Wednesday, April 20, 2011
They tell me timing is everything. I was writing a blog about street photography when WBZ-TV(CBS Affiliate) did a piece on the eleven o'clock news about photographers in downtown Boston. I could not believe my eyes & ears. They did an entire piece on male photographers taking pictures in Downtown Crossing. They surreptitiously videotaped several men on an afternoon. They questioned a couple of them too. The station made no overt accusations. No one was breaking the law but they brought into question how creepy this practice seemed.
Wednesday, April 6, 2011
The early predecessor to modern films were similar to what we call stop motion today, stills fixed to a round drum and hand cranked to create an animated picture. It makes sense then that hundreds of films have been made paying homage to photographers and photography. This is by no means a comprehensive list and it is mostly based on opinion, so I'm sure people will have films they feel should be listed. So by all means add any films you think should be added in the comments.

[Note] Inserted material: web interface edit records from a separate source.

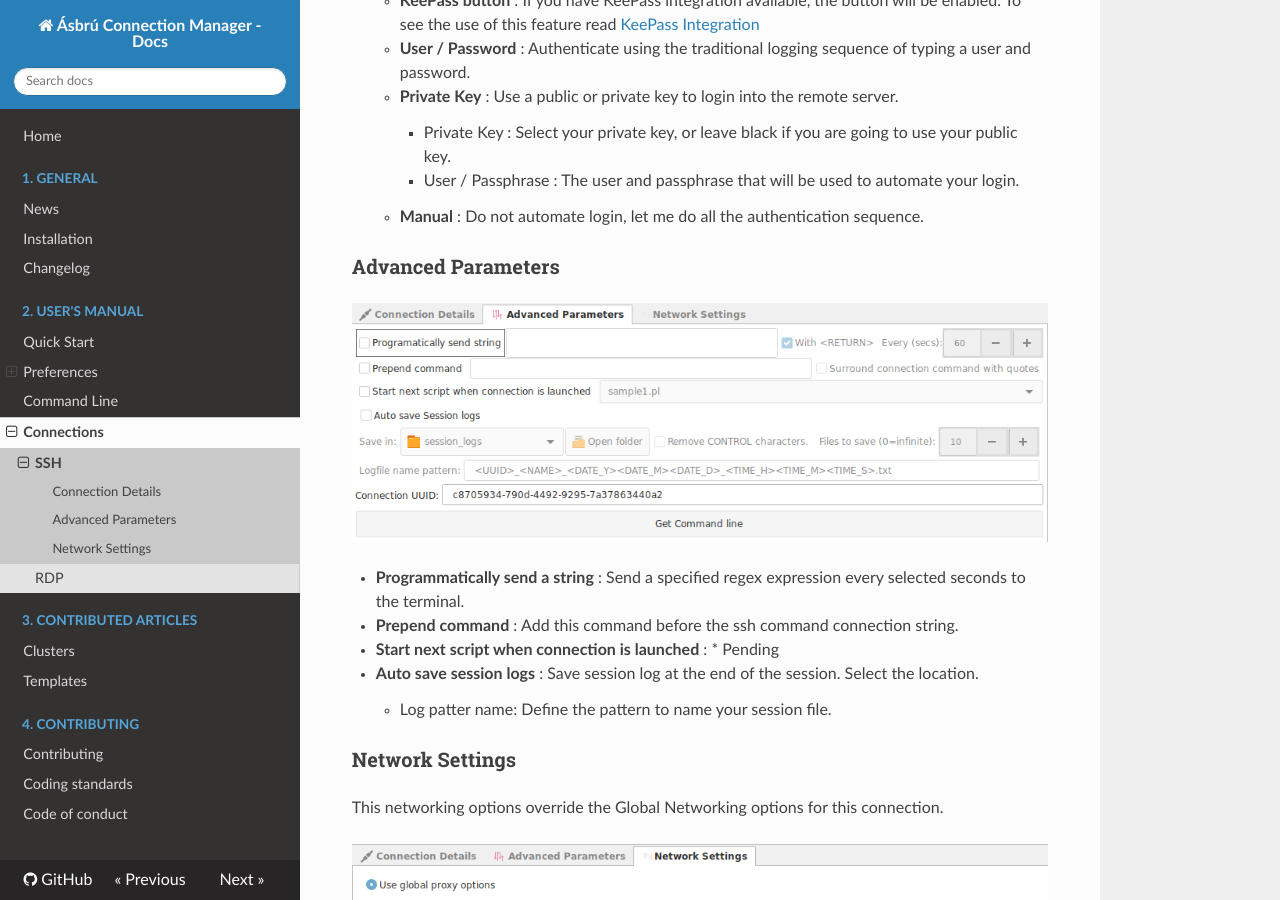
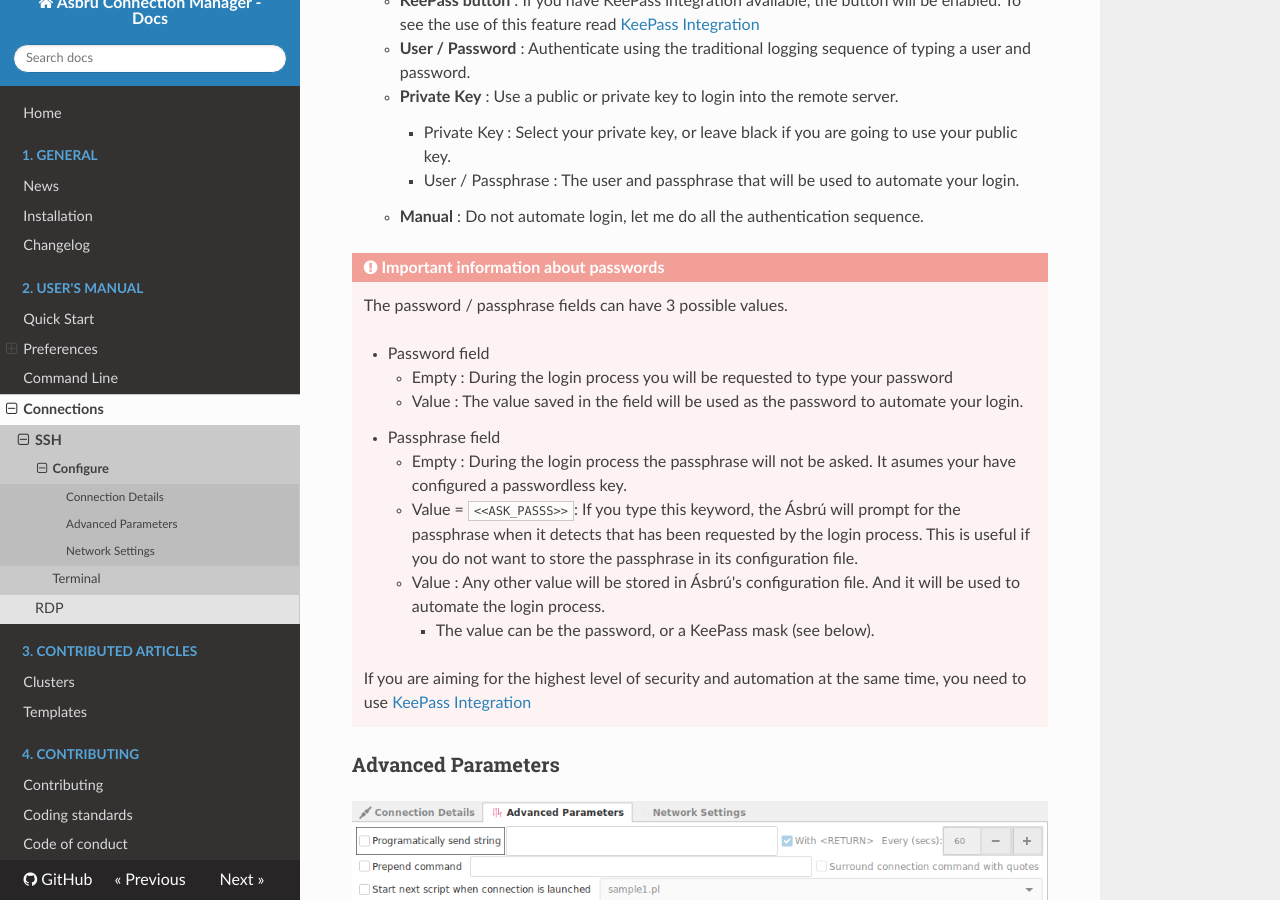
Before and after one commit to asbru-cm/asbru-cm, an MkDocs documentation site: the page built from doc/Manual/Connections/SSH.md, in a window 1280 px wide and 900 px high, scrolled down 888 px. Built offline with MkDocs 1.6.1, drawn with Linux system fonts in a browser that asks for light colours; nearby versions of some CDN libraries.

```diff
--- a/doc/Manual/Connections/SSH.md
+++ b/doc/Manual/Connections/SSH.md
@@ -21,6 +21,20 @@
         - Private Key : Select your private key, or leave black if you are going to use your public key.
         - User / Passphrase : The user and passphrase that will be used to automate your login.
     - __Manual__ : Do not automate login, let me do all the authentication sequence.
+
+!!! danger "Important information about passwords"
+    The password / passphrase fields can have 3 possible values.
+
+    + Password field
+        - Empty : During the login process you will be requested to type your password
+        - Value : The value saved in the field will be used as the password to automate your login.
+    + Passphrase field
+        - Empty : During the login process the passphrase will not be asked. It asumes your have configured a passwordless key.
+        - Value = `<<ASK_PASSS>>`: If you type this keyword, the Ásbrú will prompt for the passphrase when it detects that has been requested by the login process. This is useful if you do not want to store the passphrase in its configuration file.
+        - Value : Any other value will be stored in Ásbrú's configuration file. And it will be used to automate the login process.
+            - The value can be the password, or a KeePass mask (see below).
+
+    If you are aiming for the highest level of security and automation at the same time, you need to use [KeePass Integration](../Preferences/KeePassXC.md)
 
 ### Advanced Parameters
 
@@ -119,7 +133,7 @@
 
 ## User Variables
 
-This have the same principle as the [Global Variables](../Preferences/Global Variables.md)
+This have the same principle as the [Global Variables](../Preferences/GlobalVariables.md)
 
 But will be available only for this particular connection.
 
--- a/mkdocs.yml
+++ b/mkdocs.yml
@@ -35,7 +35,9 @@
         - KeePass: Manual/Preferences/KeePassXC.md
       - Command Line: Manual/CommandLine.md
       - Connections:
-        - SSH: Manual/Connections/SSH.md
+        - SSH:
+          - Configure: Manual/Connections/SSH.md
+          - Terminal: Manual/Connections/SSH_Terminal.md
         - RDP: Manual/Connections/RDP.md
   - 3. Contributed Articles:
       - Clusters: Managing/Clusters.md
```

Monday, March 14, 2011
A pet peeve amongst veteran photographers, albeit condescending, is how many neophytes approach the craft expecting someone to paint an “X” on the ground where they are supposed to stand, instruct them what f/stop & shutter speed to use & exactly when to push the button. That is not photography. It is painting-by-numbers. Photography is a moving target. And it requires repetition similar to practicing piano scales. Therefore pundits talk ad infinitum about the lonely learning curve necessary for taking “better pictures”: composition, rules, technique, tricks, etc. But lost in the discussion remains all sorts of significant factors that conspire against you & keep you from making Good pictures. Nobody talks about that.
These “maladies” plague everyone: amateurs & pros. And they never abate. For our whole lives we have to fight them.
Tuesday, January 25, 2011
Certain things are always found in pairs: shoes, peanut butter & jelly, Fred Astaire/Ginger Rodgers, hydrogen atoms, yin & yang. Salt & pepper. Ubiquitous. Inexpensive. They compliment each other well. But it was not always thus. Until recently they were rare & valuable commodities. Though they have varied origins their modern day relationship is in tandem.
Since before history, salt & pepper have been objects of desire. The matchup began in the days when salting was the only way to preserve meat & fish. Pepper was added to make the salty food more palatable. Besides being condiments, they were used as currency, even salaries. Over time trade routes were established, cities were founded & continents were discovered to satisfy the taste.
Thursday, January 13, 2011
One year ago we traveled to New York City to be interviewed by James Sullivan of 1PROPHOTO. James teaches a compact and complete course called Photo Assistant Boot Camp for photo assistants & digital assistants and runs the website 1PROPHOTO.com featuring online tutorials, industry links, and photographic resources.
We were videotaped at SANDBOX STUDIOS on a pleasant day in Manhattan. James asks questions about my entire career, from my transition from science to photography and the struggles that I faced, to finding my professional voice and making an impact on the industry.
Its a Four part video Posted up at 1PROPHOTO.com here is the 1st part...
Lou Jones interview part 1 from 1ProPhotoCom on Vimeo.
To see the other Three parts of the interview please go HERE...